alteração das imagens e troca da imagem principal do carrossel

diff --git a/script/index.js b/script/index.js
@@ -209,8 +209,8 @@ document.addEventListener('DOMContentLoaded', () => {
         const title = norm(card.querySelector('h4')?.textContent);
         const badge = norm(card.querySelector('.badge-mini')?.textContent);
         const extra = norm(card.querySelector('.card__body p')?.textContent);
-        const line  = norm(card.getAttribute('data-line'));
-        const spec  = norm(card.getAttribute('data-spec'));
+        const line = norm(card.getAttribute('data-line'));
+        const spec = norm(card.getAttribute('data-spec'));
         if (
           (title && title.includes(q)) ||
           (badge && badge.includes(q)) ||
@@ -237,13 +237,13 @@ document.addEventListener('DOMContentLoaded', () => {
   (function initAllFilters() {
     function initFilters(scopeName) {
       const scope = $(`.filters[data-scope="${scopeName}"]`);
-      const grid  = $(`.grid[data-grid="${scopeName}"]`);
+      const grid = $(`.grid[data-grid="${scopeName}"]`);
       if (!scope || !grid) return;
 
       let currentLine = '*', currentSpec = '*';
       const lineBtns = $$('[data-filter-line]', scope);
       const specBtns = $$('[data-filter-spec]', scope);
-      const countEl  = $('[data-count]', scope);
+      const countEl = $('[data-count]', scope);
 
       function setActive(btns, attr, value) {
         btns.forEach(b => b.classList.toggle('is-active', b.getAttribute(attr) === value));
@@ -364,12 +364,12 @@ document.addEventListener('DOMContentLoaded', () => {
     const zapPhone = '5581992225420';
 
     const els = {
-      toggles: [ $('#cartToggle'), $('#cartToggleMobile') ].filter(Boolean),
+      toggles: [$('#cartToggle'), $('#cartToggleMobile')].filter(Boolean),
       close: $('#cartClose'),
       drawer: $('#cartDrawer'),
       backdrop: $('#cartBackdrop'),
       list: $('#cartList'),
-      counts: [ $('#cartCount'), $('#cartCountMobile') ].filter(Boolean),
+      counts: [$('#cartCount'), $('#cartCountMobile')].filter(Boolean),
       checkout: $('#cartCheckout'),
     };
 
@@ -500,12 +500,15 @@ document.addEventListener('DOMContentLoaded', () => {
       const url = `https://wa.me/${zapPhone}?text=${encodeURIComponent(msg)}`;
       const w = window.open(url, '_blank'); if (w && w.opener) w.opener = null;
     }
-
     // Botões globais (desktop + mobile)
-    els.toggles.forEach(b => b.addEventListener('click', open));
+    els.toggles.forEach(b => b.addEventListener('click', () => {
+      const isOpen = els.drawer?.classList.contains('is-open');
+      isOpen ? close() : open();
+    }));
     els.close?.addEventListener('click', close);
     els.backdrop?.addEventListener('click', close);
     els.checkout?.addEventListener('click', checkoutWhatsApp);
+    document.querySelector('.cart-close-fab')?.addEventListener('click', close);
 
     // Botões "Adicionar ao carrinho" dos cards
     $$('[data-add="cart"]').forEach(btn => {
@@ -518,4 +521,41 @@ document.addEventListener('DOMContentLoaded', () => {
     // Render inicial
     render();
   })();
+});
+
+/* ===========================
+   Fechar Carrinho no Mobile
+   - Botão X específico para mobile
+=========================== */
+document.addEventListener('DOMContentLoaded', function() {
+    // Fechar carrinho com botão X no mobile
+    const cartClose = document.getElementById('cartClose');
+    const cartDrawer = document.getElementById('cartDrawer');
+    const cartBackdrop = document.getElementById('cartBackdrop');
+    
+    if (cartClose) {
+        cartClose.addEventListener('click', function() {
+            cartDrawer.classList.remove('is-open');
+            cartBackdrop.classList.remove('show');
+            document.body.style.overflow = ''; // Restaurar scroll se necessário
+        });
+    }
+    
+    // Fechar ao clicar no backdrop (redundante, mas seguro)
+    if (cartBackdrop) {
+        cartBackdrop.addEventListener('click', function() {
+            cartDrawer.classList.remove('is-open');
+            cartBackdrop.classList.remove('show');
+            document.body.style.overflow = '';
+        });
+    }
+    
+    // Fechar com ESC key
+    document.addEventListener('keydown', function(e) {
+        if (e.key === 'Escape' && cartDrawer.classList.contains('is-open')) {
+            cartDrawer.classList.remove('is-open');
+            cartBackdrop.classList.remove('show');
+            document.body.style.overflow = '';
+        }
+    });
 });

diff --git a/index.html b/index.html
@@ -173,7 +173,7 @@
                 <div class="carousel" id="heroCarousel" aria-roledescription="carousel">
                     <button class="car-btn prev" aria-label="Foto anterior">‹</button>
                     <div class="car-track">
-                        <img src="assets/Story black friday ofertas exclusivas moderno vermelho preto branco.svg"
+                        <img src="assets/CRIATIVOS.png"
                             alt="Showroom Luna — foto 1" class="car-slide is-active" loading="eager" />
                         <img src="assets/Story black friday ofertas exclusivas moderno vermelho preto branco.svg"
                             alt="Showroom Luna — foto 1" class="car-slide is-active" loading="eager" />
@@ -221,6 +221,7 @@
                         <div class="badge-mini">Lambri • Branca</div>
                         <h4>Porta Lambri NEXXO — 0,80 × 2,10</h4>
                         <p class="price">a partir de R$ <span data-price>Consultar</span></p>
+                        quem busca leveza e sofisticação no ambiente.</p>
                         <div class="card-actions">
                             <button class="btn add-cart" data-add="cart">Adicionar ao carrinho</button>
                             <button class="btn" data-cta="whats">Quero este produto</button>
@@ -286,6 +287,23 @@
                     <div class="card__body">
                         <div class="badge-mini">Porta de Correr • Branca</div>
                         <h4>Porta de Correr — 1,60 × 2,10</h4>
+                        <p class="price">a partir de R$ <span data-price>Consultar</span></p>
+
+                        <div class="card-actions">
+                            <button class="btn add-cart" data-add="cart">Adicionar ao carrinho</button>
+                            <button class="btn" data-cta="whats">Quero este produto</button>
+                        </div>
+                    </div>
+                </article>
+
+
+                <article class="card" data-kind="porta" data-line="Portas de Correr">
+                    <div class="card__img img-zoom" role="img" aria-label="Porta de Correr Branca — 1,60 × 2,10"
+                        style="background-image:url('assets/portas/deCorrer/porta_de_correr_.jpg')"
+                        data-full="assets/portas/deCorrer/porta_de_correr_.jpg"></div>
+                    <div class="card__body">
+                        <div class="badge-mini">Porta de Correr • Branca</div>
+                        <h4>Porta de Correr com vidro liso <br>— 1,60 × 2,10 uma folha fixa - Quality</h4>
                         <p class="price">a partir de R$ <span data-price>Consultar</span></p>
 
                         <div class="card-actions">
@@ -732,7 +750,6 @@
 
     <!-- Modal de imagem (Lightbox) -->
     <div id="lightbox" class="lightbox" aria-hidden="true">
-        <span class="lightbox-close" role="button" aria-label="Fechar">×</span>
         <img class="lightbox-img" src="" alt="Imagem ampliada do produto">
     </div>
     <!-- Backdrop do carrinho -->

-=-=-=-=-

What is needed is every line from the beginning of the data up to and including the line with "-237,13 +237,13 @@", given again word for word.

§ RESPONSE BELOW:
alteração das imagens e troca da imagem principal do carrossel

diff --git a/script/index.js b/script/index.js
@@ -209,8 +209,8 @@ document.addEventListener('DOMContentLoaded', () => {
         const title = norm(card.querySelector('h4')?.textContent);
         const badge = norm(card.querySelector('.badge-mini')?.textContent);
         const extra = norm(card.querySelector('.card__body p')?.textContent);
-        const line  = norm(card.getAttribute('data-line'));
-        const spec  = norm(card.getAttribute('data-spec'));
+        const line = norm(card.getAttribute('data-line'));
+        const spec = norm(card.getAttribute('data-spec'));
         if (
           (title && title.includes(q)) ||
           (badge && badge.includes(q)) ||
@@ -237,13 +237,13 @@ document.addEventListener('DOMContentLoaded', () => {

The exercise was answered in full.